On May 9, Albertos Polizogopoulos, a Canadian pro-life lawyer, died at the age of 41 following a three-year battle with cancer.

Polizogopoulos had a career that defended life, conscience, and religious freedom, with his official obituary noting, “He defended the rights of the vulnerable and the freedoms of Christians.” Polizogopoulos appeared before the Supreme Court of Canada ten times and he completed nearly 4,000 pro bono hours valued at more than $1 million.  One of the cases he was working on before his condition worsened was defending Fr. Tony Van Hee, the pro-life priest who was charged with breaching Ontario’s bubble zone law prohibiting pro-life speech outside the province’s abortuaries.

In 2018, he successfully represented the Christian Heritage Party in a challenge against the city of Hamilton which had banned the party’s public advertising criticizing transgender ideology.

Also in 2018, Polizogopoulos represented Free to do Business Canada, a group challenging the federal government’s policy requiring businesses and charities, including churches, to sign an attestation in support of abortion in order to qualify for the Canada Summer Jobs Program subsidy to employ students.

In 2017, he represented the Christian Medical and Dental Society of Canada in a challenge to the Ontario College of Physicians and Surgeons over the college’s policy that infringed the conscience rights of medical professionals.

In 2016, he represented Steve Tourloukis in the Hamilton father’s challenge to the Hamilton-Wentworth District School Board after his children’s school would not allow Tourloukis to remove them from classes which he considered morally objectionable.

Polizogopoulos was also a critic of Ontario’s Bill 13, the Accepting Schools Act, which opponents said would open the door for LGBTQ activism in schools, and he assisted Patricia Maloney with accessing abortion records that the Ontario Ministry of Health was withholding.

Polizogopoulos was also featured in the recent pro-life documentary ROE Canada: The True North in a Post-Roe World, in which he helped plot the course necessary to end abortion in Canada.

In 2020, Polizogopoulos and his wife, Faye Sonier, founded The Acacia Group law firm which is dedicated to serving the Christian Church in Canada. At the same time, they homeschooled their two children, Jack, now 10, and Melina, 8.

Jeff Gunnarson, national president of Campaign Life Coalition, told The Interim, his organization sought legal advice from Polizogopoulos a number of times, and praised the lawyer’s willingness to tackle issues affecting life, faith, and family. “The pro-life community has lost a great ally,” Gunnarson said.

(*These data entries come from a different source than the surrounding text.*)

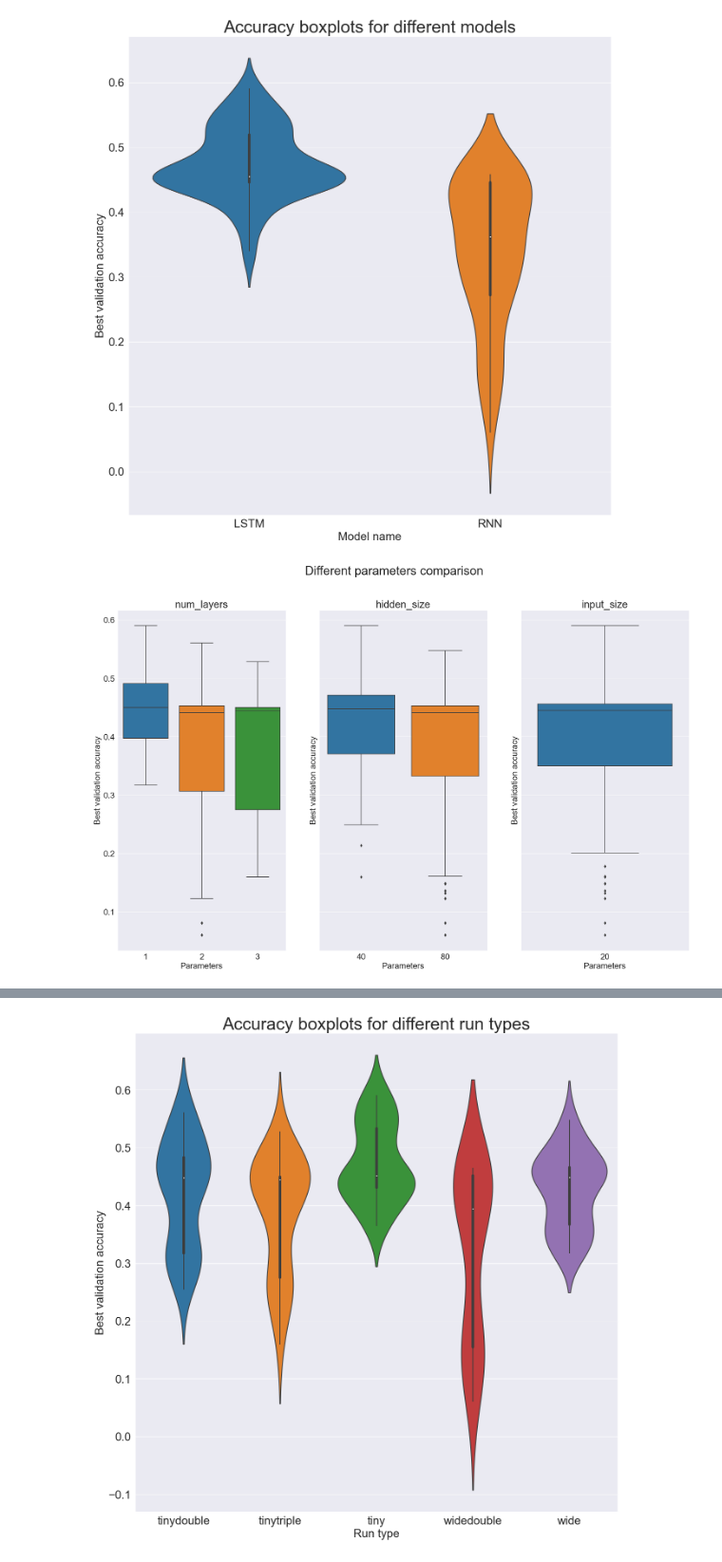
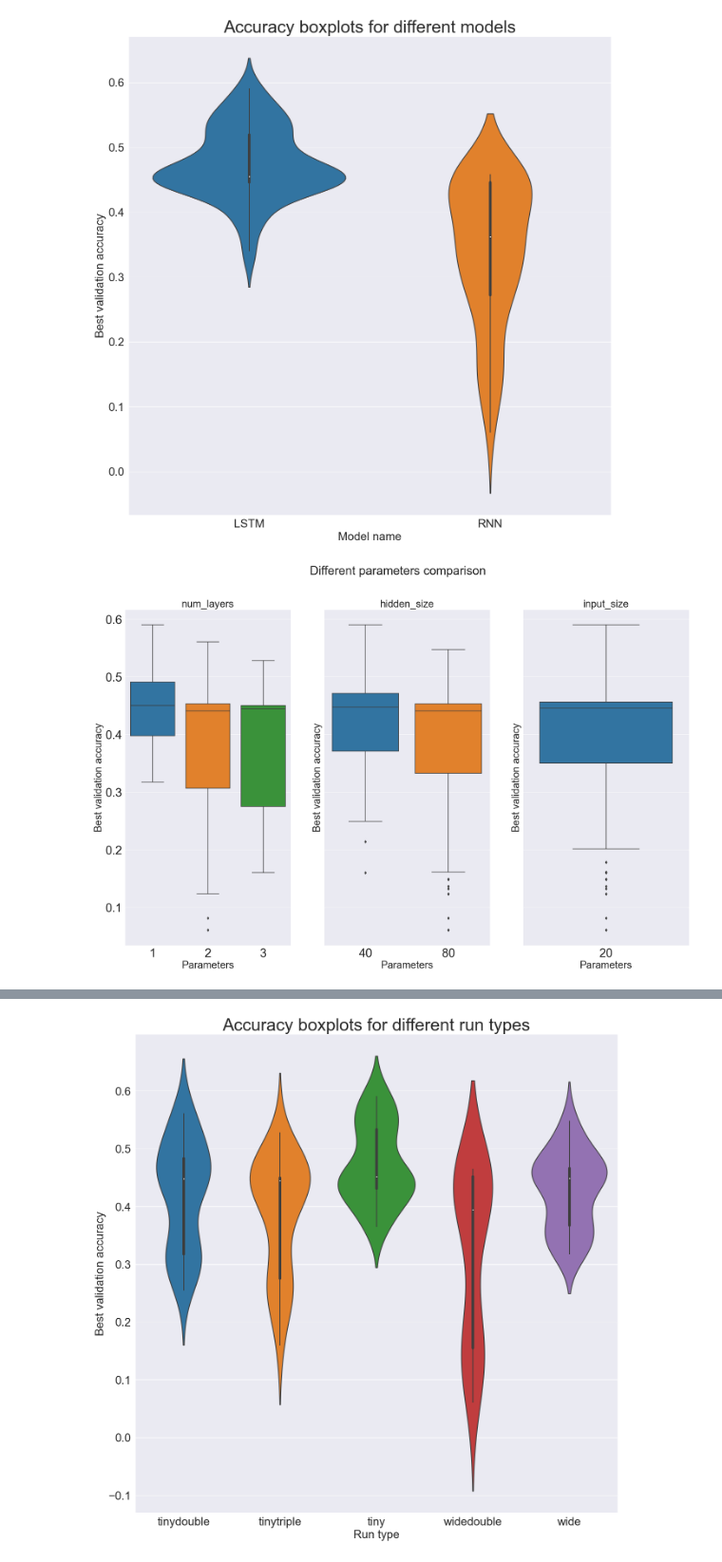
Before and after one commit to jakfol1217/DeepLearning, a Jupyter notebook: Project2/Experiment results.ipynb, the cells around one changed output, grey strips where cells are left out. Shown at 95% size. Cells and saved outputs as stored; diff of their text form; code cells hidden in the pictures.

```diff
--- a/Project2/Experiment results.ipynb
+++ b/Project2/Experiment results.ipynb
@@ -68,14 +68,14 @@ plt.show()
 # %%
 import seaborn as sns
 from matplotlib import pyplot as plt
 params = ['num_layers', 'hidden_size', 'input_size']
 fig, ax = plt.subplots(1,3,figsize=(25,15), sharey='all')
 fig.suptitle("Different parameters comparison", fontsize=30)
 for i in range(3):
     sns.boxplot(x = "train_params." + params[i], y="best_accuracy_validation", data= res_df, ax=ax[i])
     ax[i].set_title(params[i], fontsize=25)
-    ax[i].set_ylabel("Best validation accuracy", fontsize=20)
-    ax[i].set_xlabel("Parameters", fontsize=20)
+    ax[i].set_ylabel("Best validation accuracy", fontsize=25)
+    ax[i].set_xlabel("Parameters", fontsize=25)
 plt.show()
 # %% [output]
-[figure, old version]
+[figure, new version]
```
Also changed, not shown: parts of 3 cells of this notebook.
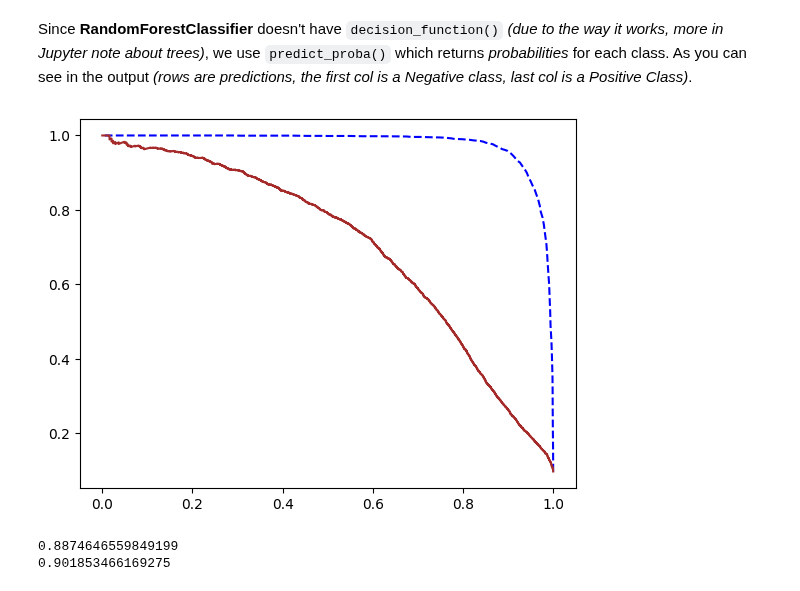
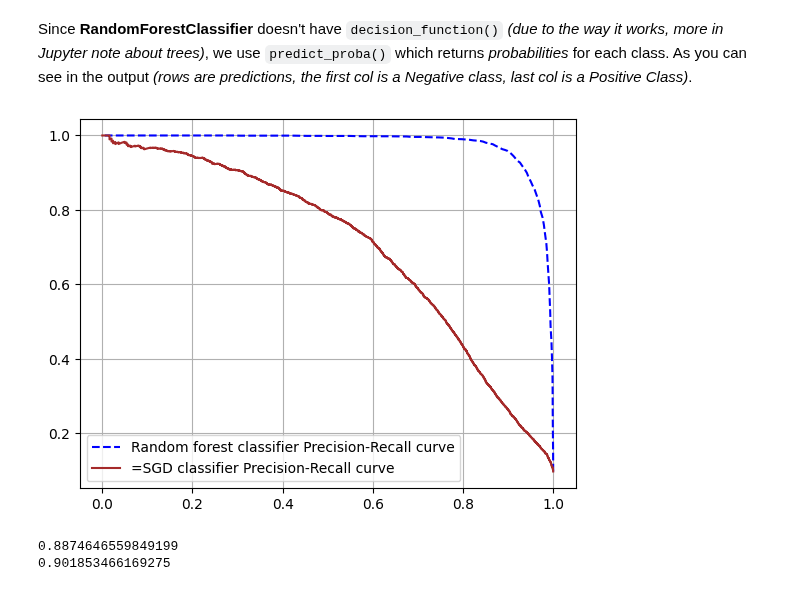
Before and after one commit to yeghor/Learning-Machine-Learning, a Jupyter notebook: jupyter_notes/Classification-2.ipynb, the cells around one changed output. Cells and saved outputs as stored; diff of their text form; code cells hidden in the pictures.

```diff
--- a/jupyter_notes/Classification-2.ipynb
+++ b/jupyter_notes/Classification-2.ipynb
@@ -387,12 +383,14 @@ Since **RandomForestClassifier** doesn't have `decision_function()` *(due to the
 # %%
 y_scores_forest = y_probas_forest[:, 1]
 precisions_forest, recalls_forest, thresholds_forest = precision_recall_curve(y_train_8, y_scores_forest)
 
 plt.plot(recalls_forest, precisions_forest, label="Random forest classifier Precision-Recall curve", color="blue", linestyle="--")
 plt.plot(recalls, precisions, label="=SGD classifier Precision-Recall curve", color="brown")
+plt.grid(True)
+plt.legend()
 plt.show()
 # %% [output]
-[figure, old version]
+[figure, new version]
 # %%
 forest_predictions = y_probas_forest[:, 1] > 0.5
 
```
Also changed, not shown: parts of 16 cells of this notebook.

Derek Ross, executive director and general counsel at the Christian Legal Fellowship, said “Albertos took seriously his commitment to act justly, love mercy, and walk humbly with his God.”

Ross said “he was a good friend – a true companion on a road less traveled” and “I will miss him, and I know that the journey will be a little harder and lonelier without him.”